ASSIGNED TASK: Scan the listing below for "number", then report every line that has it.

DATA EXTRACT:
[Start of section]

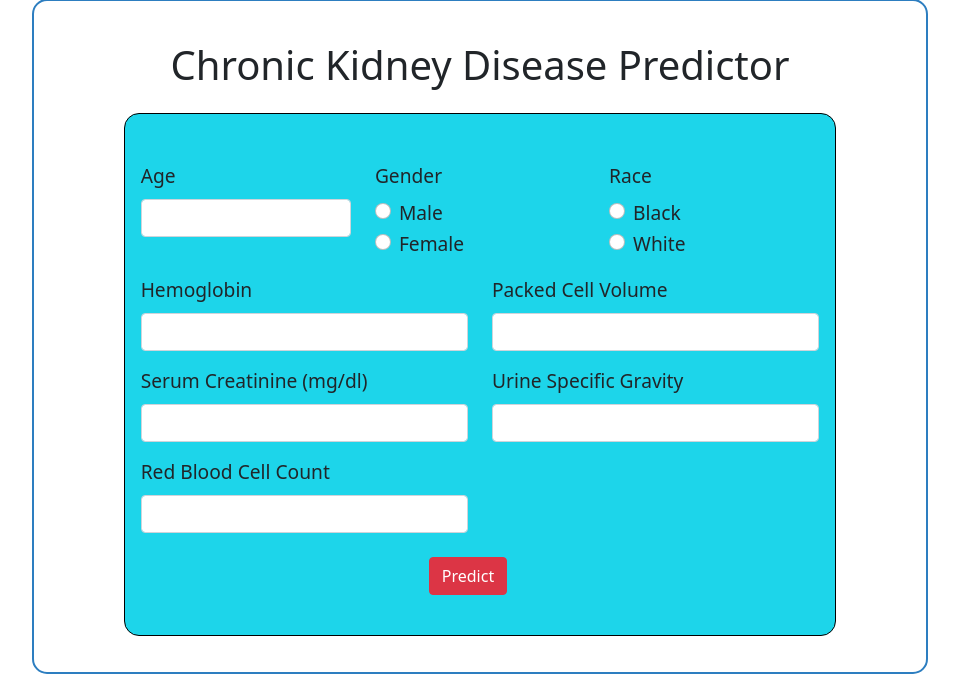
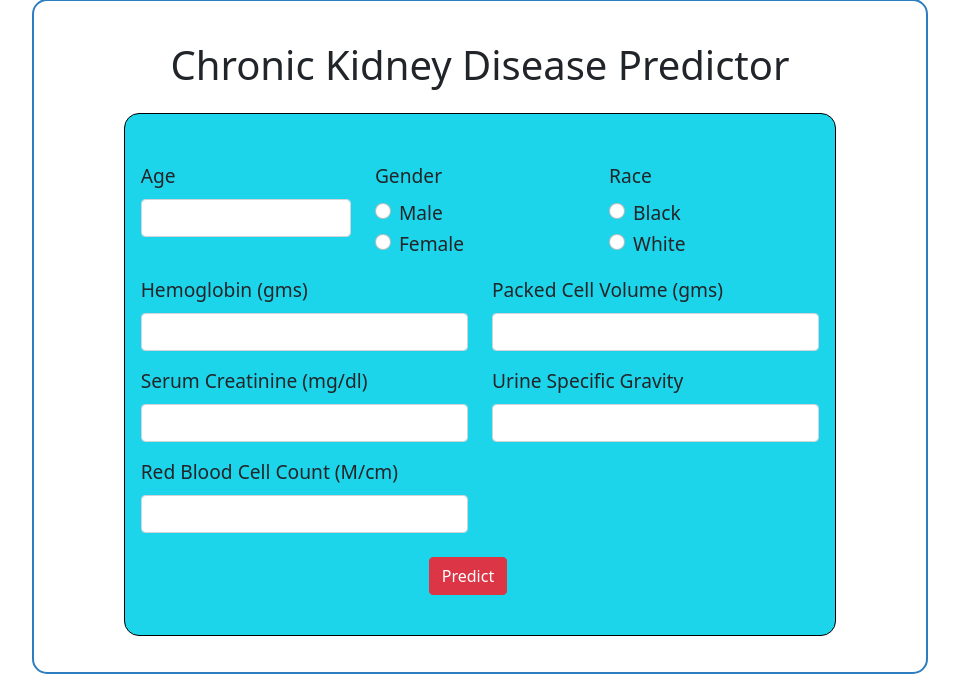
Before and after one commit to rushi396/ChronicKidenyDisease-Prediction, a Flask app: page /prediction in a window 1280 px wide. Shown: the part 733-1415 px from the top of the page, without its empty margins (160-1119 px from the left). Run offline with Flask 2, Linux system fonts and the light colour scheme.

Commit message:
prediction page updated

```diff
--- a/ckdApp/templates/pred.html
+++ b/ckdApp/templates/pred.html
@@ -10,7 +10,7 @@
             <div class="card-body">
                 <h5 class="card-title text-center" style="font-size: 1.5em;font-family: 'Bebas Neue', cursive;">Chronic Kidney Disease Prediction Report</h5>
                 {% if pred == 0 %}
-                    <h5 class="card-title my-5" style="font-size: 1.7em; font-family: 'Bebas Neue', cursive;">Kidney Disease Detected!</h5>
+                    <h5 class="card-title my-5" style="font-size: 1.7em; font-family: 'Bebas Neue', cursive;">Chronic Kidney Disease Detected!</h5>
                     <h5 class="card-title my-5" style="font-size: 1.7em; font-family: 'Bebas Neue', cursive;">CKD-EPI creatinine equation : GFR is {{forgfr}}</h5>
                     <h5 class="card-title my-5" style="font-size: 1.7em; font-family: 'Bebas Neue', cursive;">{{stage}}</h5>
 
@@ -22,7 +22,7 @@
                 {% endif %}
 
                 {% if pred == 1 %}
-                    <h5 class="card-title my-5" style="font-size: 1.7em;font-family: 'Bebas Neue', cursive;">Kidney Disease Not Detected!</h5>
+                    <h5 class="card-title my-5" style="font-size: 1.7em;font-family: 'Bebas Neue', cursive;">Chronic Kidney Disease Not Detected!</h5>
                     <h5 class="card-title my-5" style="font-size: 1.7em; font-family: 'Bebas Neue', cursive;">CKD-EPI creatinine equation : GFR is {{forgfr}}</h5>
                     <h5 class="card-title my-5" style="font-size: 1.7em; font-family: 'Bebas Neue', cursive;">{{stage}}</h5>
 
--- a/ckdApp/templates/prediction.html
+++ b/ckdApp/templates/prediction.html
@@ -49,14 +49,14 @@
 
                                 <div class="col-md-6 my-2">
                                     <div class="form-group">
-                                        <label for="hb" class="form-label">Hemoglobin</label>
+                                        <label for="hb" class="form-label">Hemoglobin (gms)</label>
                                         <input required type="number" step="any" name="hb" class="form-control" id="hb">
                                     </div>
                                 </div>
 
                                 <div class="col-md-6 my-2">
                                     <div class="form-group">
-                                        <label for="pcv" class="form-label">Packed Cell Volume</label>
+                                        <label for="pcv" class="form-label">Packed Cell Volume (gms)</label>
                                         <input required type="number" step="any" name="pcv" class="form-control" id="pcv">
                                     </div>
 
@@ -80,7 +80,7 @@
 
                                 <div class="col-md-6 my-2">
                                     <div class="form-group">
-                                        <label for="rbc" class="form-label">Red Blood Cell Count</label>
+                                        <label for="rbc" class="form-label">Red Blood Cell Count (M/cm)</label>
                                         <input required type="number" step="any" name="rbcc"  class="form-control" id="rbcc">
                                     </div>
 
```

[End of section]
[Start of section]

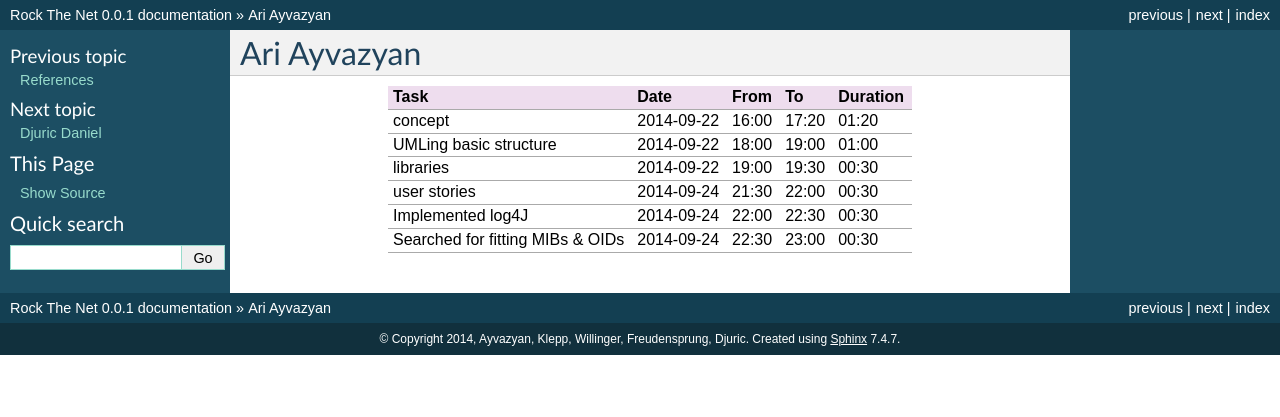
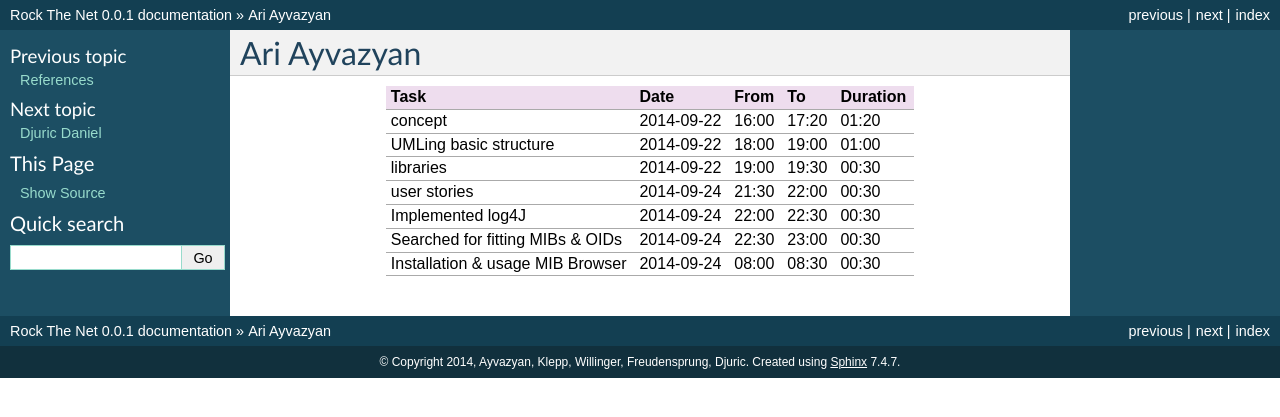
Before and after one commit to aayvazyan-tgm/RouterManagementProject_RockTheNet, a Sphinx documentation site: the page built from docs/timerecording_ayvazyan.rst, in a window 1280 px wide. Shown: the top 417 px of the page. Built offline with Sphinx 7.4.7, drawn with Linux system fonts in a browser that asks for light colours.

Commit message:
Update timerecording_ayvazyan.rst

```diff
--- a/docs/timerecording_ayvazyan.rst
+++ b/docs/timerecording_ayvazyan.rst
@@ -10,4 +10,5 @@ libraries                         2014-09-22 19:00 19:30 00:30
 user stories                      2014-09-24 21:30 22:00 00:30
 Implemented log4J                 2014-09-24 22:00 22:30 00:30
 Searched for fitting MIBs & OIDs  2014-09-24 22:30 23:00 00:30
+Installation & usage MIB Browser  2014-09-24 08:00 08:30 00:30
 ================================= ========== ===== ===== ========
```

[End of section]

ANSWER SPACE:
                                         <input required type="number" step="any" name="hb" class="form-control" id="hb">
                                         <input required type="number" step="any" name="pcv" class="form-control" id="pcv">
                                         <input required type="number" step="any" name="rbcc"  class="form-control" id="rbcc">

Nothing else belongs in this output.